Wholesale changes to the ACA could lead to the government pulling the plug on billions in IT software and services contracts related to the technological implementation of the law.

"Any move to repeal and replace is going to impact health IT systems, data systems, all those systems built around this specific mandate to buy insurance off of government-run exchanges," Hummer said.

But even in the absence of repeal, there is $2.1 billion in expiring contracts on the main vehicle used to acquire IT and services to support the ACA. The Centers for Medicare and Medicaid Services' Enterprise System Development contract dates back to 2007, long before the passage of the health care act. Govini found that CSRA has $552.8 million in expiring ESD orders, Quality Software Services has $445.1 million and CGI Federal has $268.8 million.

There are 16 primes on the ESD vehicle. Much of the ACA work will flow to ESD's replacement, the $25 billion Strategic Partners Acquisition Readiness Contract, dubbed SPARC. But there are more than 80 vendors on SPARC, opening up incumbents to more competition.

If the ACA is modified or replaced, "all these systems and data architecture designed around the law over the last eight years would have to change as well," Hummer said. If the system is repealed and not replaced, that contract money could be reprogrammed for other uses.

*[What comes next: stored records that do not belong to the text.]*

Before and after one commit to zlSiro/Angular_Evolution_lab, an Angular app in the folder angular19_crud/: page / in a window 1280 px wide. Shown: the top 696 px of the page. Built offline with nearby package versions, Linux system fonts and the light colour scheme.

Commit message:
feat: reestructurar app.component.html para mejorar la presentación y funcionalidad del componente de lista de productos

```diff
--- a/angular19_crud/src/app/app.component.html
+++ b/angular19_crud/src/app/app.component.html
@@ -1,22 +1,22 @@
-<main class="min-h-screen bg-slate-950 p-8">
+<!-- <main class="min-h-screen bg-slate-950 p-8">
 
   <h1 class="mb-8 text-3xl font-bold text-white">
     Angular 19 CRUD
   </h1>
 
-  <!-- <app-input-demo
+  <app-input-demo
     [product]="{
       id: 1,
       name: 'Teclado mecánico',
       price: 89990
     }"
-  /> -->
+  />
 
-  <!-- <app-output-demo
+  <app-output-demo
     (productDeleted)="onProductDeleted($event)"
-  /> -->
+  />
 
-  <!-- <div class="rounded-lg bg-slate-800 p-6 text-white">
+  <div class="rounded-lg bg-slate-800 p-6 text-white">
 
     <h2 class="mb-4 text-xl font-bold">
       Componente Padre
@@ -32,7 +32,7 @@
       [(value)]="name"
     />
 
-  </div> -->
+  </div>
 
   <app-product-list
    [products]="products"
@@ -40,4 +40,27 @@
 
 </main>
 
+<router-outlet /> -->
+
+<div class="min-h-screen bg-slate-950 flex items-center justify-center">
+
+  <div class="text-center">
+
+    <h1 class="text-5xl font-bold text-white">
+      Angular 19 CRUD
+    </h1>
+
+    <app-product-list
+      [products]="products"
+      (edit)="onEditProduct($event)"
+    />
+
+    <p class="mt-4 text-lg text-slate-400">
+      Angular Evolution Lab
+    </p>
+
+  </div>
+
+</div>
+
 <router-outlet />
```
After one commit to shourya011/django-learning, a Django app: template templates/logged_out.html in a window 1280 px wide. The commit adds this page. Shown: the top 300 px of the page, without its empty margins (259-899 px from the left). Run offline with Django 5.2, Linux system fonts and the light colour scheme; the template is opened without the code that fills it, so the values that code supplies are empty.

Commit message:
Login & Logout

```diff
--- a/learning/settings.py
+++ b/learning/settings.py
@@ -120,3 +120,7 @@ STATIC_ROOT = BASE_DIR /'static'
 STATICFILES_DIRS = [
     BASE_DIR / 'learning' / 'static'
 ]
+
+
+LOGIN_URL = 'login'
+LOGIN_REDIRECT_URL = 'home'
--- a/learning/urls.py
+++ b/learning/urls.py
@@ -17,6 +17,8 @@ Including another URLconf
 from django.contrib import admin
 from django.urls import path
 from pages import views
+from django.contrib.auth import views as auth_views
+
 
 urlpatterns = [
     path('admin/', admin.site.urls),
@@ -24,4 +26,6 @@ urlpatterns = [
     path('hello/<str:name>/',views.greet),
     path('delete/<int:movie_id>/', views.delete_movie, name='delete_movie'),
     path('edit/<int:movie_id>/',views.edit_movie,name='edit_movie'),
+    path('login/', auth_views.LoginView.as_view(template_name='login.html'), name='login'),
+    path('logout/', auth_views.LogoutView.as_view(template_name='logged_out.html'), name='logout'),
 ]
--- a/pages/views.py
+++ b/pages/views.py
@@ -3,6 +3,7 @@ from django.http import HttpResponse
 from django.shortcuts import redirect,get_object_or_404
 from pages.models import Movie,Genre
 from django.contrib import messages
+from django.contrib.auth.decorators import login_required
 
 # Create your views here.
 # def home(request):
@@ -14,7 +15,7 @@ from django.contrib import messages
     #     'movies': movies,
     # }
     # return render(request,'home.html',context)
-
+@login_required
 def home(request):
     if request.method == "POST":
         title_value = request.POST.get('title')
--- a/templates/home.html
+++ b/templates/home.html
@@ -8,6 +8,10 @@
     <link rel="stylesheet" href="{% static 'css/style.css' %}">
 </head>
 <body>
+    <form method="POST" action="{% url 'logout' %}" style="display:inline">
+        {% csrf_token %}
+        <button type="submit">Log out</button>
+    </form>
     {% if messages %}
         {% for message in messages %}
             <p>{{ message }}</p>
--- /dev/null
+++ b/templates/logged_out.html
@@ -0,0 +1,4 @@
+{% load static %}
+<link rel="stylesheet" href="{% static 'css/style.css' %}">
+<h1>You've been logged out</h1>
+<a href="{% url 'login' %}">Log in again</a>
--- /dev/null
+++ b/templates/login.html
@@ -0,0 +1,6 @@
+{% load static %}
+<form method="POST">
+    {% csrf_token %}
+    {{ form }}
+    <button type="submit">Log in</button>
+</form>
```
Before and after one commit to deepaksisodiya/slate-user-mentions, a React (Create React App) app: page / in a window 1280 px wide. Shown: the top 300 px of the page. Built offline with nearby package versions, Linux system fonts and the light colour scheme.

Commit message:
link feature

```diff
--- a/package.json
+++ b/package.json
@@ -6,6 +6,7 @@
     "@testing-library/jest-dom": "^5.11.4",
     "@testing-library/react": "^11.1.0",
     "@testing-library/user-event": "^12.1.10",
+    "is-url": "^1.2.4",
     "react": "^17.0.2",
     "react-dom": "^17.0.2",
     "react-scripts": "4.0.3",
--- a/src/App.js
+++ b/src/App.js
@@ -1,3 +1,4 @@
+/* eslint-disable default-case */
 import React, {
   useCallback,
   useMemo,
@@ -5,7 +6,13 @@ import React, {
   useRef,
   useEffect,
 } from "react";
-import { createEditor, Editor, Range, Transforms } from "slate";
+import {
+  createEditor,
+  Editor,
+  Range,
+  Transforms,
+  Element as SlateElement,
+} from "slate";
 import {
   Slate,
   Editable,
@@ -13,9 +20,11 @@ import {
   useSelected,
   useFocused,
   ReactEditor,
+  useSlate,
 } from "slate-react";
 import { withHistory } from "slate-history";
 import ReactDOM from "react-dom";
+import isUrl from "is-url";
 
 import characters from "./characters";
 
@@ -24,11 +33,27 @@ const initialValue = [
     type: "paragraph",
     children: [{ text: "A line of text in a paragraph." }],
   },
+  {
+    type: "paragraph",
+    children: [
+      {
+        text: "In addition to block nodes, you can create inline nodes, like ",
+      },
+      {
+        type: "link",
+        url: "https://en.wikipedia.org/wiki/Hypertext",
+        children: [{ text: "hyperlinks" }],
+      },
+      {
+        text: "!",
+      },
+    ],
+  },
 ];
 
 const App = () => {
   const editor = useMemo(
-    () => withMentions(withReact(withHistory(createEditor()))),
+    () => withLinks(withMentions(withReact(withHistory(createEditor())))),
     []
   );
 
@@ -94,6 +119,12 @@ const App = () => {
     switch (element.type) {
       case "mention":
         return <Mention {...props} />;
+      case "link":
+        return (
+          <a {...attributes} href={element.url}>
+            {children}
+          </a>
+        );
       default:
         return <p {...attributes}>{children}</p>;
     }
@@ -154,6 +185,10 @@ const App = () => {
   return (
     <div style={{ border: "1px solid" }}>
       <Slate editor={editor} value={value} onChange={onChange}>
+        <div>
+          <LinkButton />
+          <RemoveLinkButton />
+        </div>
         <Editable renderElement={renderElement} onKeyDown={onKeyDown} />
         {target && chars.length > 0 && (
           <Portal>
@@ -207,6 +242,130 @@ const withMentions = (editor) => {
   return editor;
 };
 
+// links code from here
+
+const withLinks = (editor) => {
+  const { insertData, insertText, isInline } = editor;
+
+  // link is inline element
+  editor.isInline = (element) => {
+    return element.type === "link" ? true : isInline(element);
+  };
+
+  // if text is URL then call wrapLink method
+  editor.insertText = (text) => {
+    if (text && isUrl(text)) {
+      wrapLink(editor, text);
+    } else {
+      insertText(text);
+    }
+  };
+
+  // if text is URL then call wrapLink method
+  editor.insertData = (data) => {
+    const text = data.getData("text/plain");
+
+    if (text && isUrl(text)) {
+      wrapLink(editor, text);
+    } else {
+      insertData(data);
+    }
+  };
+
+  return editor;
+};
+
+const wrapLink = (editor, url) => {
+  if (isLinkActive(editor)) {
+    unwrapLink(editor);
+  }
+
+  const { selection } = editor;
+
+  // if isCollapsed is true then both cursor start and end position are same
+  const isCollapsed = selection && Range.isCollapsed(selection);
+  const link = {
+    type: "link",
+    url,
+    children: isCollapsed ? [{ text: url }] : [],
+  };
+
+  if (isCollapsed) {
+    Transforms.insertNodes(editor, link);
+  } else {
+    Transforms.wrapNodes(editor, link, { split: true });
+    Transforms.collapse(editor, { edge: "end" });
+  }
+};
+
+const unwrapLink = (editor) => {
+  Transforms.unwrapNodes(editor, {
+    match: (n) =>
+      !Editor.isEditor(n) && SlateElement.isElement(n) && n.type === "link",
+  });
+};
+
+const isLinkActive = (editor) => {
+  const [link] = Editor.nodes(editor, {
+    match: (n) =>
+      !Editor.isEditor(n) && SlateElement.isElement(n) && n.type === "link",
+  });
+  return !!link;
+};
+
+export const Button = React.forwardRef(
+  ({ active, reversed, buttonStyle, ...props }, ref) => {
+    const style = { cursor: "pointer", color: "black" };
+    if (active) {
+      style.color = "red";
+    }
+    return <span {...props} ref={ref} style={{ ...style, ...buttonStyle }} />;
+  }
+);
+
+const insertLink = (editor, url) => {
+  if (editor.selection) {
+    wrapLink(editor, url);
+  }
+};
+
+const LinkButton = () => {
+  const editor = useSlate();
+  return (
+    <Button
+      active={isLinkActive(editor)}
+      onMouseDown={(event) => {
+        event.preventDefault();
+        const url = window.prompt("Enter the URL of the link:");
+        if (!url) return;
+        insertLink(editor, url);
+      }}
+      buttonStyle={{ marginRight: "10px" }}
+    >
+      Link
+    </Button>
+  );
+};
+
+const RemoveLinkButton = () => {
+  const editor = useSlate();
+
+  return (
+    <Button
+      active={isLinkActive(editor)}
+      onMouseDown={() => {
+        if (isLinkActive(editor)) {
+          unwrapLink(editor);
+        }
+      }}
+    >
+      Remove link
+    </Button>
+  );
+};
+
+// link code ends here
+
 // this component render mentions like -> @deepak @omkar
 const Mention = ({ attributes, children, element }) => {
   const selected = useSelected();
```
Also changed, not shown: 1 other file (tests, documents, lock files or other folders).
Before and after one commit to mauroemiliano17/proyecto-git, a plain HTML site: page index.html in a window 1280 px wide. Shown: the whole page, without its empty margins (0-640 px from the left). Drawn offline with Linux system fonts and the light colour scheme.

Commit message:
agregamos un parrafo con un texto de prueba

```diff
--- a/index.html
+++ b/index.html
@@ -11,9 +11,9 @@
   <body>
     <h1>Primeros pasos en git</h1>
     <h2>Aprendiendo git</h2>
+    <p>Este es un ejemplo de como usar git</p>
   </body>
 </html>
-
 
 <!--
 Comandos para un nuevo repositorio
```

On the other hand, the money might not be spent at all. HHS is "under no obligation to spend against the ceiling value of these contracts," Hummer said. "That’s why people in industry are really worried."